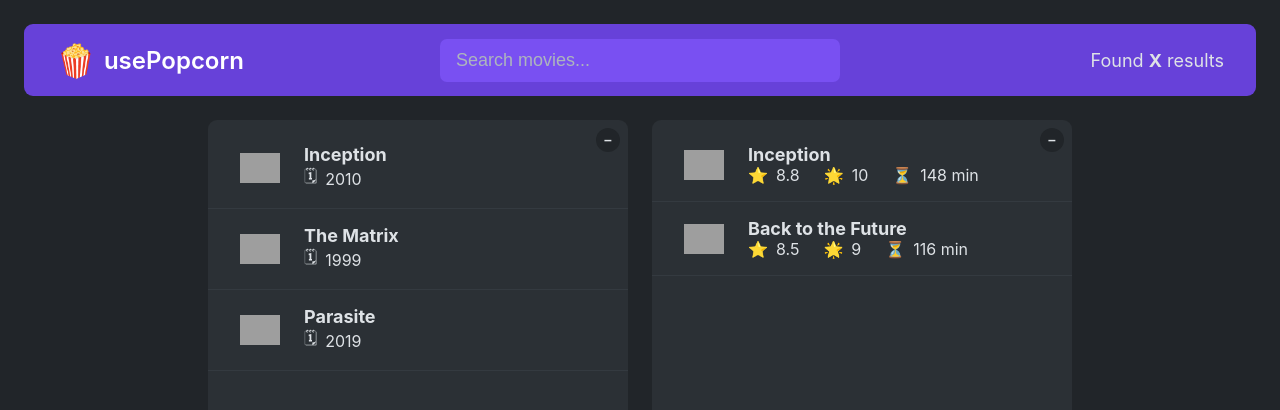
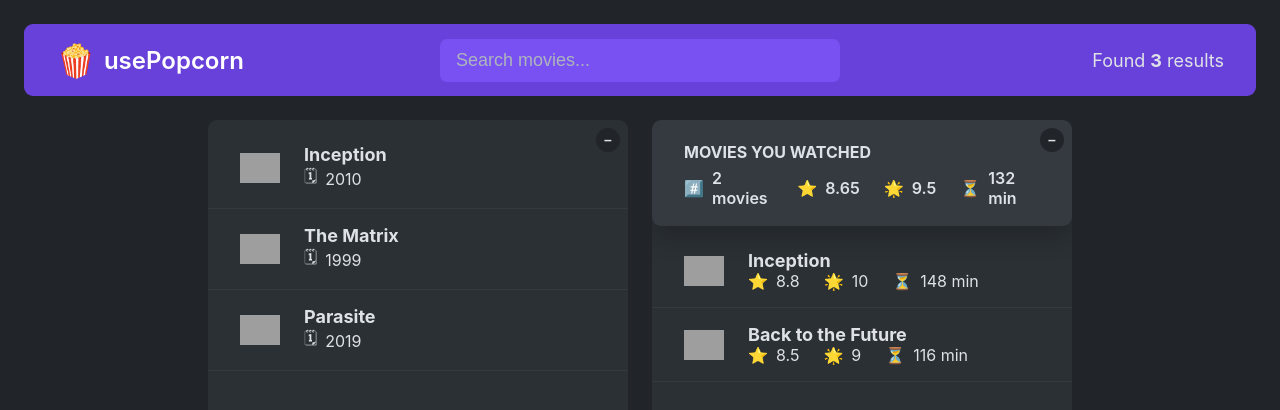
Before and after one commit to sheharyarr-ahmed/WatchWhiz, a React (Create React App) app: page / in a window 1280 px wide. Shown: the top 410 px of the page. Built offline with nearby package versions, Linux system fonts and the light colour scheme; grey boxes are pictures that could not be loaded.

Commit message:
more prop drilling done in the project

```diff
--- a/src/App.js
+++ b/src/App.js
@@ -48,10 +48,11 @@
   },
 ];
 export default function App() {
+  const [movies, setMovies] = useState(tempMovieData);
   return (
     <>
-      <NavBar />
-      <Main />
+      <NavBar movies={movies} />
+      <Main movies={movies} />
     </>
   );
 }
@@ -59,20 +60,20 @@
 const average = (arr) =>
   arr.reduce((acc, cur, i, arr) => acc + cur / arr.length, 0);
 
-function NavBar() {
+function NavBar({ movies }) {
   return (
     <nav className="nav-bar">
       <Logo />
       <Search />
-      <Numresults />
+      <Numresults movies={movies} />
     </nav>
   );
 }
 
-function Numresults() {
+function Numresults({ movies }) {
   return (
     <p className="num-results">
-      Found <strong>X</strong> results
+      Found <strong>{movies.length}</strong> results
     </p>
   );
 }
@@ -99,16 +100,16 @@
   );
 }
 
-function Main() {
+function Main({ movies }) {
   return (
     <main className="main">
-      <ListBox />
+      <ListBox movies={movies} />
       <WatchedBox />
     </main>
   );
 }
 
-function ListBox() {
+function ListBox({ movies }) {
   const [isOpen1, setIsOpen1] = useState(true);
   return (
     <div className="box">
@@ -118,17 +119,16 @@
       >
         {isOpen1 ? "–" : "+"}
       </button>
-      {isOpen1 && <MovieList />}
+      {isOpen1 && <MovieList movies={movies} />}
     </div>
   );
 }
 
-function MovieList() {
-  const [movies, setMovies] = useState(tempMovieData);
+function MovieList({ movies }) {
   return (
     <ul className="list">
       {movies?.map((movie) => (
-        <Movie movie={movie} key={movie.imdbID} />
+        <Movie movie={movie} key={movie.imdbID} movies={movies} />
       ))}
     </ul>
   );
@@ -175,6 +175,7 @@
   const avgImdbRating = average(watched.map((movie) => movie.imdbRating));
   const avgUserRating = average(watched.map((movie) => movie.userRating));
   const avgRuntime = average(watched.map((movie) => movie.runtime));
+  return (
     <div className="summary">
       <h2>Movies you watched</h2>
       <div>
@@ -195,7 +196,8 @@
           <span>{avgRuntime} min</span>
         </p>
       </div>
-  </div>;
+    </div>
+  );
 }
 
 function WatchedMovieList({ watched }) {
```
Lines whose indentation alone changed are shown as unchanged.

——

§ **Try it**
Except for the pictures, set down each line of the records exactly as it appears.

§ **Written response**
Before and after one commit to sheharyarr-ahmed/WatchWhiz, a React (Create React App) app: page / in a window 1280 px wide. Shown: the top 410 px of the page. Built offline with nearby package versions, Linux system fonts and the light colour scheme; grey boxes are pictures that could not be loaded.

Commit message:
more prop drilling done in the project

```diff
--- a/src/App.js
+++ b/src/App.js
@@ -48,10 +48,11 @@
   },
 ];
 export default function App() {
+  const [movies, setMovies] = useState(tempMovieData);
   return (
     <>
-      <NavBar />
-      <Main />
+      <NavBar movies={movies} />
+      <Main movies={movies} />
     </>
   );
 }
@@ -59,20 +60,20 @@
 const average = (arr) =>
   arr.reduce((acc, cur, i, arr) => acc + cur / arr.length, 0);
 
-function NavBar() {
+function NavBar({ movies }) {
   return (
     <nav className="nav-bar">
       <Logo />
       <Search />
-      <Numresults />
+      <Numresults movies={movies} />
     </nav>
   );
 }
 
-function Numresults() {
+function Numresults({ movies }) {
   return (
     <p className="num-results">
-      Found <strong>X</strong> results
+      Found <strong>{movies.length}</strong> results
     </p>
   );
 }
@@ -99,16 +100,16 @@
   );
 }
 
-function Main() {
+function Main({ movies }) {
   return (
     <main className="main">
-      <ListBox />
+      <ListBox movies={movies} />
       <WatchedBox />
     </main>
   );
 }
 
-function ListBox() {
+function ListBox({ movies }) {
   const [isOpen1, setIsOpen1] = useState(true);
   return (
     <div className="box">
@@ -118,17 +119,16 @@
       >
         {isOpen1 ? "–" : "+"}
       </button>
-      {isOpen1 && <MovieList />}
+      {isOpen1 && <MovieList movies={movies} />}
     </div>
   );
 }
 
-function MovieList() {
-  const [movies, setMovies] = useState(tempMovieData);
+function MovieList({ movies }) {
   return (
     <ul className="list">
       {movies?.map((movie) => (
-        <Movie movie={movie} key={movie.imdbID} />
+        <Movie movie={movie} key={movie.imdbID} movies={movies} />
       ))}
     </ul>
   );
@@ -175,6 +175,7 @@
   const avgImdbRating = average(watched.map((movie) => movie.imdbRating));
   const avgUserRating = average(watched.map((movie) => movie.userRating));
   const avgRuntime = average(watched.map((movie) => movie.runtime));
+  return (
     <div className="summary">
       <h2>Movies you watched</h2>
       <div>
@@ -195,7 +196,8 @@
           <span>{avgRuntime} min</span>
         </p>
       </div>
-  </div>;
+    </div>
+  );
 }
 
 function WatchedMovieList({ watched }) {
```
Lines whose indentation alone changed are shown as unchanged.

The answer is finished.